Hackers can use sound waves to interfere with the normal operation of the hard disk drive (HDD), resulting in a temporary or permanent denial of status (DoS). Can be used to block closed-circuit television (CCTV) recording video clips, or to stop the computer that is handling critical operations.
The basic principle of this attack is to introduce the vibration frequency of the sound waves into the data storage disk of the hard disk. If the frequencies are the same, the resonance effect will be produced, which may cause the HDD to work abnormally, stop working and even physically damage the data.
Using sound waves to break a hard drive was not a fresh idea. As early as 2008, Brandon Gregg, chief technology officer of Joyent, a cloud computing company in the United States, showed how the public could use the sound to cause hard disk read/write errors.
Earlier this year, an Argentine researcher demonstrated how he temporarily halted the operating system’s command response by playing 130Hz audio.
The new achievements highlight the practicality of the HDD acoustic attacks
Last week, scientists at Princeton University and Purdue University in the United States published new research that expanded the results of previous studies and included more practical test results.
The team used specially crafted test equipment to blast the drive from different angles and record the results to determine the sonic frequency, attack time, distance from the drive, and the angle at which the drive was stopped.
The test subjects included four models of Western Digital hard disk drives and the test results confirmed that the team’s attack was a complete success.
The team said attackers can transmit acoustic waves of specific frequencies by using external speakers or by using loudspeakers near the target.
An attacker can use a variety of means to achieve its goals, for example, 1. Invade the target device with a remote attacker to launch some audio playing software (such as remotely controlling multimedia software in a vehicle or personal device); 2. Induce victim to play attached to Email or web pages; and 3, embed similar malicious audio files in widely distributed multimedia such as television commercials.
A variety of devices were attack tested
The team conducted sonic attacks on a variety of devices during the test, including digital video recorders (DVRs) and desktop computers running Windows 10, Ubuntu 16, and Fedora 27.
In tests against the DVR, a pop-up warning window appears on the monitor screen stating “Lost!” Only after about 230 seconds of sound emission.
The team played the recorded video and found that the video was silent, which meant that the recording function of the DVR was blocked. After the DVR reboots, all functions are back to normal, but this means that real-time monitoring is interrupted during this period.
The second test targeted desktop computers running various operating systems, and researchers played 9.1 kHz of audio 25 cm from the airflow openings in the chassis.
This led to these computers appeared a variety of applause and even blue screen of death. After playing for a long period of time, it can cause the underlying operating system of the computer to crash.
Protection against sonic attacks is needed

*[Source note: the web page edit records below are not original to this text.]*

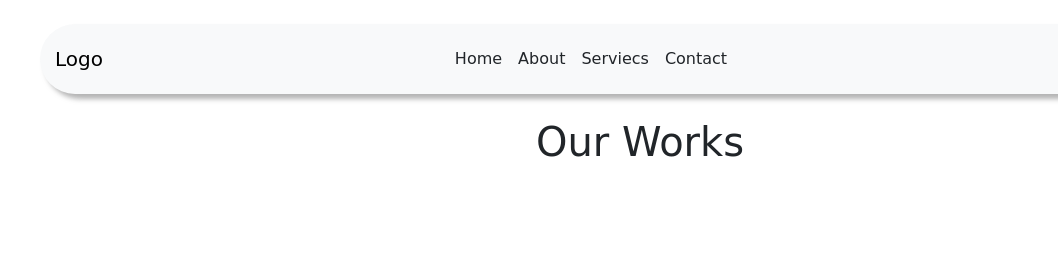
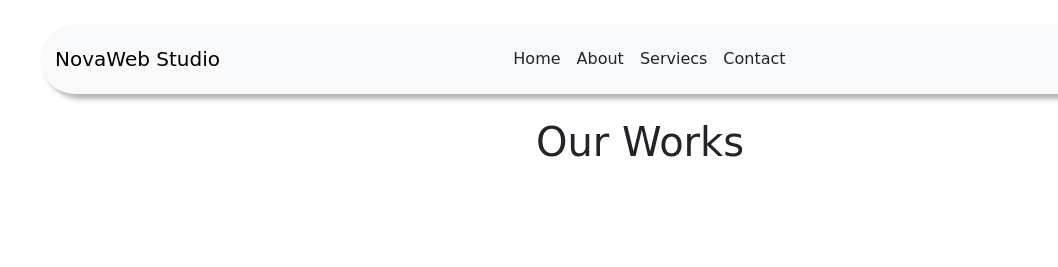
Before and after one commit to albinalbi123/project3, a plain HTML site: page work.html in a window 1280 px wide. Shown: the top 267 px of the page, 0-1058 px from the left. Drawn offline with nearby package versions, Linux system fonts and the light colour scheme.

Commit message:
Update work.html

```diff
--- a/work.html
+++ b/work.html
@@ -15,7 +15,7 @@
       <head class="sticky-top">
     <nav class="navbar navbar-expand-sm navbar-  mt-3 -top sticky-top"  >
         <div class="container-fluid bg-light" style="width: 1200px; margin: auto; border-radius: 100px; padding: 15px; box-shadow: 5px 5px 5px 0px rgba(128, 128, 128, 0.592);">
-          <a class="navbar-brand" href="javascript:void(0)">Logo</a>
+          <a class="navbar-brand" href="javascript:void(0)">NovaWeb Studio</a>
           <button class="navbar-toggler" type="button" data-bs-toggle="collapse" data-bs-target="#mynavbar">
             <span class="navbar-toggler-icon"></span>
           </button>
@@ -175,4 +175,5 @@
   </div>
 </footer>
 </body>
+
 </html>
```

While most of these attacks rely on playing specially crafted audio files from close range, the team does not see this as a problem. They said: “The use of more powerful sound sources can increase the range of attacks accordingly.”
The team said hard disks play an important role in computer systems. It is loaded with the most important software components (such as the operating system) and a variety of sensitive data (such as monitoring images), it will be to attract a large number of attackers.
It is worth emphasizing that the successful implementation of sonic attacks does require a great deal of specialized equipment as well as meeting a variety of criteria. But for some large hacker organizations, such as state-backed hacking organizations, it is very practical for the invasion or forensics of some key systems.